**Try it**
Show every line from the entries that follow which holds the word "docs".

[Stored items from a collection]
☆ ☆ ☆
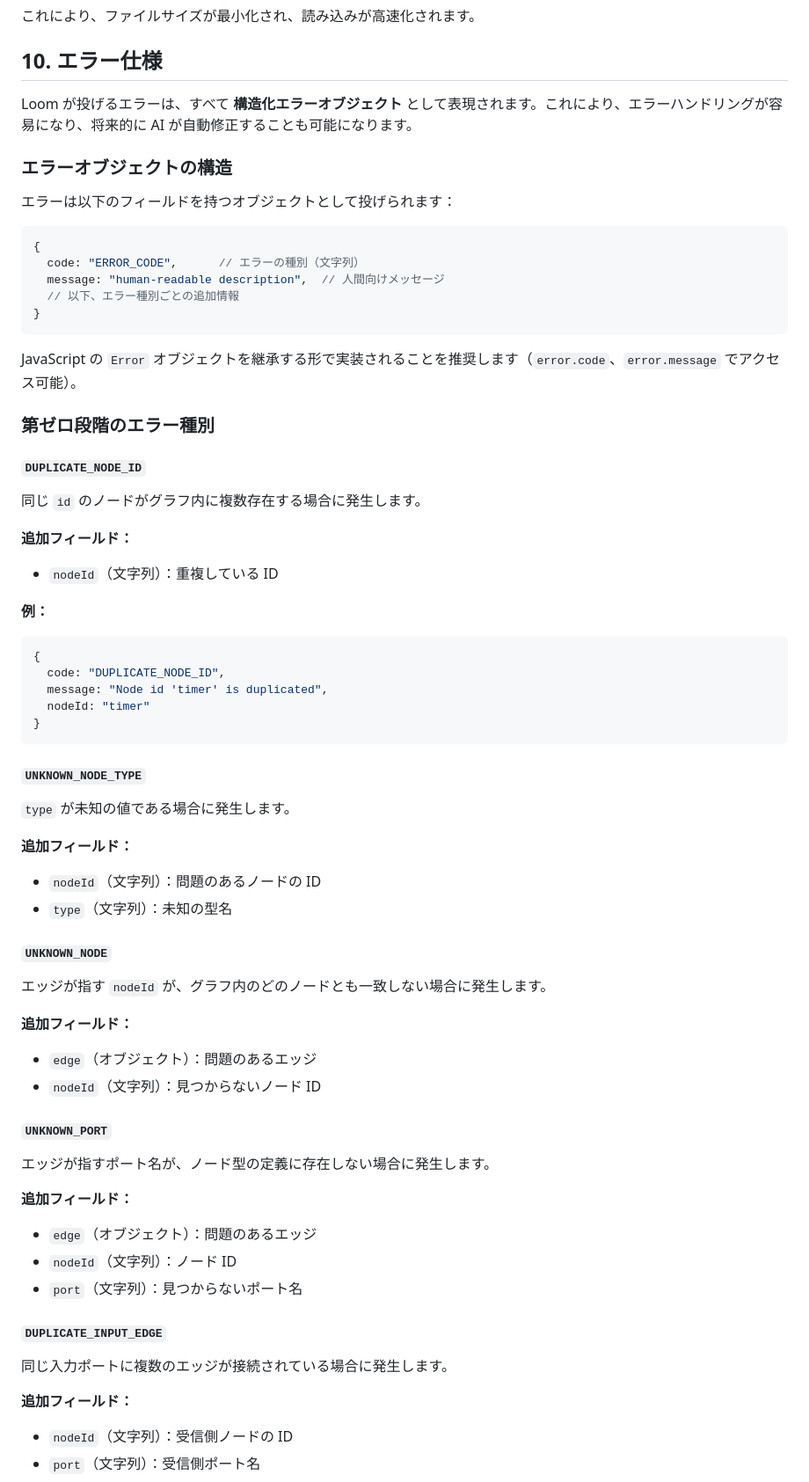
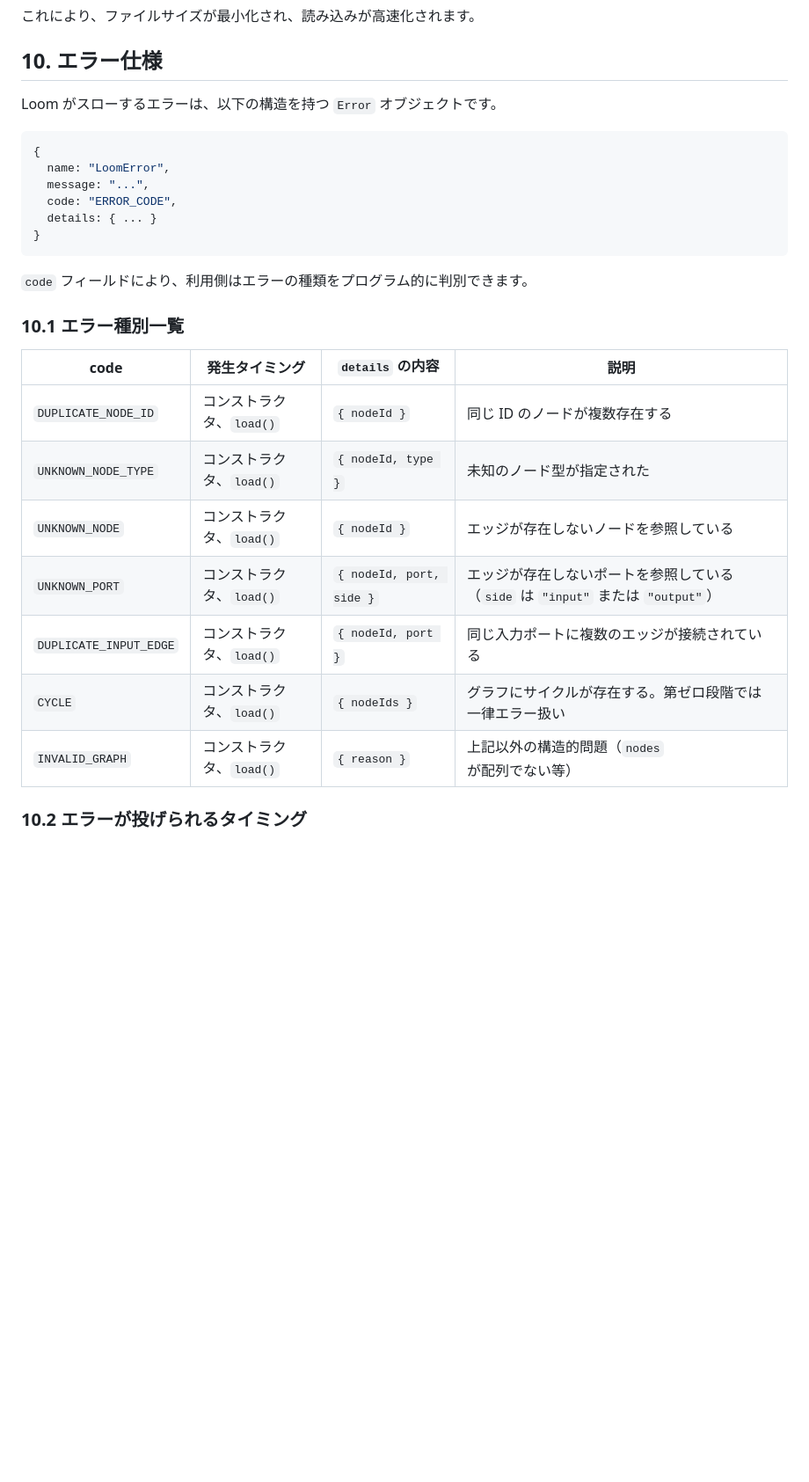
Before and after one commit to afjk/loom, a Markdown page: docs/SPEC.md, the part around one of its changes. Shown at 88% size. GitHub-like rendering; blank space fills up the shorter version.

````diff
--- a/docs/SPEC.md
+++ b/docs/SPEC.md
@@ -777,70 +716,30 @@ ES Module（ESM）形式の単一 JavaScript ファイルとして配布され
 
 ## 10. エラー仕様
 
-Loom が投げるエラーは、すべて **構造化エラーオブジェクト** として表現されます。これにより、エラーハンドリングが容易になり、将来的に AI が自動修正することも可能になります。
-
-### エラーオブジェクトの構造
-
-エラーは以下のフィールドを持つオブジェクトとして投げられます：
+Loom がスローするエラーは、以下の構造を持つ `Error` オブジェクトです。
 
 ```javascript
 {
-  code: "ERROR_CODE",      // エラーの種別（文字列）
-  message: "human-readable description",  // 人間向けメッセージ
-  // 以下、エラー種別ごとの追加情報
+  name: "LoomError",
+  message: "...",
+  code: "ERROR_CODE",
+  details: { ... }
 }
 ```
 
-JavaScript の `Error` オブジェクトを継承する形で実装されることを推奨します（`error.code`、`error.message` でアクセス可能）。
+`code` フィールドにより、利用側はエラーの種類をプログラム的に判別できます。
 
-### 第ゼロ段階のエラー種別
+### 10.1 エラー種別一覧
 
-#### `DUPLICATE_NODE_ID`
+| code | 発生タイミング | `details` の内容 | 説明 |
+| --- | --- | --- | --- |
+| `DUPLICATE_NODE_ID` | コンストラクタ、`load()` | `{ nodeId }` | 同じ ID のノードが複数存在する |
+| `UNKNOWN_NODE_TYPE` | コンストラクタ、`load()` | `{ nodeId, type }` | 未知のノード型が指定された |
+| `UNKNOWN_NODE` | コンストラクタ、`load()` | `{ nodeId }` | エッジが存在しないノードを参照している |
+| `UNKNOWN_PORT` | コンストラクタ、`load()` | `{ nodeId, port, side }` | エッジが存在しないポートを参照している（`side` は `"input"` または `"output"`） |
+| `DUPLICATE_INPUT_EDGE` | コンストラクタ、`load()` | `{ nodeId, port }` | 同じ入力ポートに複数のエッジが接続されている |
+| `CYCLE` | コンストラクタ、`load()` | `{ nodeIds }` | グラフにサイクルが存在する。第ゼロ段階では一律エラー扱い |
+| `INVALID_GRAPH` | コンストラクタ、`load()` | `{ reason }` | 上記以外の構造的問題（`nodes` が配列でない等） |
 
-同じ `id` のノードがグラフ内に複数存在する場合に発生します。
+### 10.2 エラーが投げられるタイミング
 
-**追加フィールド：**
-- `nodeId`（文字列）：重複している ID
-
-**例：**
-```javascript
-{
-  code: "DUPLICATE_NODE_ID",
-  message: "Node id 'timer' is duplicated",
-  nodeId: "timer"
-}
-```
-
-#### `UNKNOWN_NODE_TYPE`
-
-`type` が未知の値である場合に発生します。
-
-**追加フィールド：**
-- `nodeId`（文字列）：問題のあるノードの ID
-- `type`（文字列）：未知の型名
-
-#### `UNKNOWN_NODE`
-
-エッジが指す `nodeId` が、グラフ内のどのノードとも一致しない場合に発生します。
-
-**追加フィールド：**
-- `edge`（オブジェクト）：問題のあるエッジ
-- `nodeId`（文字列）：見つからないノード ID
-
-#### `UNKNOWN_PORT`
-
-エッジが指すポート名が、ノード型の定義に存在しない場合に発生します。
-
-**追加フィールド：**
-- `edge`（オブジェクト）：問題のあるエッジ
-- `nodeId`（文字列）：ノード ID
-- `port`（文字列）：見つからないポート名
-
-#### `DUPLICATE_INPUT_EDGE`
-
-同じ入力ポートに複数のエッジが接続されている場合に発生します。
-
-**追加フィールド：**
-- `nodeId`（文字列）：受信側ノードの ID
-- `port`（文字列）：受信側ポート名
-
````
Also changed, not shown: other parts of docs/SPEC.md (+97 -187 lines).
☆ ☆ ☆
**Your response**
Before and after one commit to afjk/loom, a Markdown page: docs/SPEC.md, the part around one of its changes. Shown at 88% size. GitHub-like rendering; blank space fills up the shorter version.
--- a/docs/SPEC.md
+++ b/docs/SPEC.md
Also changed, not shown: other parts of docs/SPEC.md (+97 -187 lines).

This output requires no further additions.